WHAT IS REQUIRED>
The copy you print must match the listing exactly, with its pictures removed.

INFORMATION PROVIDED>
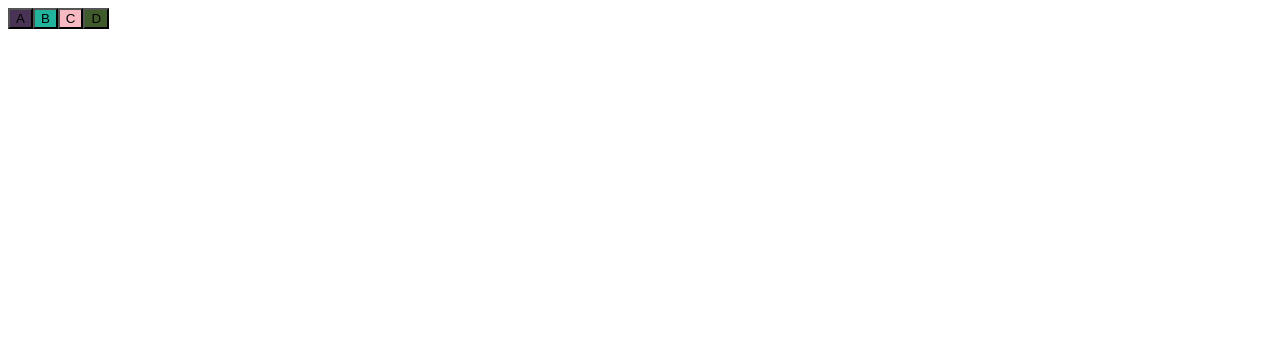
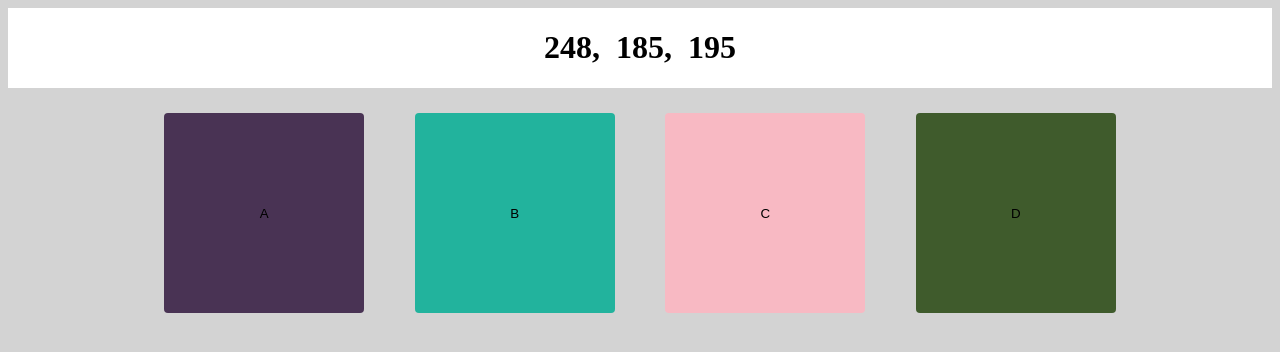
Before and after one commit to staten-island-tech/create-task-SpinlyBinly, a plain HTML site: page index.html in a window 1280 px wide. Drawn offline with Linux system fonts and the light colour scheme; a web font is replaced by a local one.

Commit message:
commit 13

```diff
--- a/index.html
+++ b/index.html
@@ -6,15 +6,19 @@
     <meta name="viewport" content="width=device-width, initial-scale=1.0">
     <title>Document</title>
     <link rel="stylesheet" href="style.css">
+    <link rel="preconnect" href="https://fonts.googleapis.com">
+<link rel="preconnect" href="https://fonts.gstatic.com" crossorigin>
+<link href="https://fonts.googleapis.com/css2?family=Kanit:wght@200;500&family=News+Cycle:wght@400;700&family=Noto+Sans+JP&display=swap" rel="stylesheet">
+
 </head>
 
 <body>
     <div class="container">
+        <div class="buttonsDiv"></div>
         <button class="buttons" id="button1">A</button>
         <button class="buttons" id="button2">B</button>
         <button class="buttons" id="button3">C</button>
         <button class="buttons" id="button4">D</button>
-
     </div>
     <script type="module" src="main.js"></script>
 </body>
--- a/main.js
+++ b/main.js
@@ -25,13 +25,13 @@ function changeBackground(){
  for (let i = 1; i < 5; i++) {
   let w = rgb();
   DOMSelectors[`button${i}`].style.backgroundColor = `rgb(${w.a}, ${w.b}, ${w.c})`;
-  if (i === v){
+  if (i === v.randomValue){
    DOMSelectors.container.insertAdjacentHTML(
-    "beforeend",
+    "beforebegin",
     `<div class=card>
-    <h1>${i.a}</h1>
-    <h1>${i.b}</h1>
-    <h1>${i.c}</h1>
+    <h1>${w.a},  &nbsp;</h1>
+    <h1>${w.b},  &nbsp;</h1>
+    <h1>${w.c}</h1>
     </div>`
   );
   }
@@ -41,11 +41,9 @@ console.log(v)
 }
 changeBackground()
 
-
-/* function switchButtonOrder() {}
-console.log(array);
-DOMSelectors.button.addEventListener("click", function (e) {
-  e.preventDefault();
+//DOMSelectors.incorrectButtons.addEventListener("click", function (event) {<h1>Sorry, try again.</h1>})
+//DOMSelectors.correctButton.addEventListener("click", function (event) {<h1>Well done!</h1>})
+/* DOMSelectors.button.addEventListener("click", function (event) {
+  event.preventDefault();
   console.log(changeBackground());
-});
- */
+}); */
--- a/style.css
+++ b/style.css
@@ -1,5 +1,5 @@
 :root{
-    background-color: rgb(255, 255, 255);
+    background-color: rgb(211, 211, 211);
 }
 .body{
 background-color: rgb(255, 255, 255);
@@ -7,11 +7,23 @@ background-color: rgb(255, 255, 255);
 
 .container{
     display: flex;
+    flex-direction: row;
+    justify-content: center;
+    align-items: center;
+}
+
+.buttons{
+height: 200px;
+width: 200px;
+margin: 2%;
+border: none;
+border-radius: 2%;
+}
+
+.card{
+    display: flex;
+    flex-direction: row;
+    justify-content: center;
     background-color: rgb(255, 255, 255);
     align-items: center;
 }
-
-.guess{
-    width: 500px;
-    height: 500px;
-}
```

RESPONSE FOR THIS EXERCISE>
Before and after one commit to staten-island-tech/create-task-SpinlyBinly, a plain HTML site: page index.html in a window 1280 px wide. Drawn offline with Linux system fonts and the light colour scheme; a web font is replaced by a local one.

Commit message:
commit 13

```diff
--- a/index.html
+++ b/index.html
@@ -6,15 +6,19 @@
     <meta name="viewport" content="width=device-width, initial-scale=1.0">
     <title>Document</title>
     <link rel="stylesheet" href="style.css">
+    <link rel="preconnect" href="https://fonts.googleapis.com">
+<link rel="preconnect" href="https://fonts.gstatic.com" crossorigin>
+<link href="https://fonts.googleapis.com/css2?family=Kanit:wght@200;500&family=News+Cycle:wght@400;700&family=Noto+Sans+JP&display=swap" rel="stylesheet">
+
 </head>
 
 <body>
     <div class="container">
+        <div class="buttonsDiv"></div>
         <button class="buttons" id="button1">A</button>
         <button class="buttons" id="button2">B</button>
         <button class="buttons" id="button3">C</button>
         <button class="buttons" id="button4">D</button>
-
     </div>
     <script type="module" src="main.js"></script>
 </body>
--- a/main.js
+++ b/main.js
@@ -25,13 +25,13 @@ function changeBackground(){
  for (let i = 1; i < 5; i++) {
   let w = rgb();
   DOMSelectors[`button${i}`].style.backgroundColor = `rgb(${w.a}, ${w.b}, ${w.c})`;
-  if (i === v){
+  if (i === v.randomValue){
    DOMSelectors.container.insertAdjacentHTML(
-    "beforeend",
+    "beforebegin",
     `<div class=card>
-    <h1>${i.a}</h1>
-    <h1>${i.b}</h1>
-    <h1>${i.c}</h1>
+    <h1>${w.a},  &nbsp;</h1>
+    <h1>${w.b},  &nbsp;</h1>
+    <h1>${w.c}</h1>
     </div>`
   );
   }
@@ -41,11 +41,9 @@ console.log(v)
 }
 changeBackground()
 
-
-/* function switchButtonOrder() {}
-console.log(array);
-DOMSelectors.button.addEventListener("click", function (e) {
-  e.preventDefault();
+//DOMSelectors.incorrectButtons.addEventListener("click", function (event) {<h1>Sorry, try again.</h1>})
+//DOMSelectors.correctButton.addEventListener("click", function (event) {<h1>Well done!</h1>})
+/* DOMSelectors.button.addEventListener("click", function (event) {
+  event.preventDefault();
   console.log(changeBackground());
-});
- */
+}); */
--- a/style.css
+++ b/style.css
@@ -1,5 +1,5 @@
 :root{
-    background-color: rgb(255, 255, 255);
+    background-color: rgb(211, 211, 211);
 }
 .body{
 background-color: rgb(255, 255, 255);
@@ -7,11 +7,23 @@ background-color: rgb(255, 255, 255);
 
 .container{
     display: flex;
+    flex-direction: row;
+    justify-content: center;
+    align-items: center;
+}
+
+.buttons{
+height: 200px;
+width: 200px;
+margin: 2%;
+border: none;
+border-radius: 2%;
+}
+
+.card{
+    display: flex;
+    flex-direction: row;
+    justify-content: center;
     background-color: rgb(255, 255, 255);
     align-items: center;
 }
-
-.guess{
-    width: 500px;
-    height: 500px;
-}
```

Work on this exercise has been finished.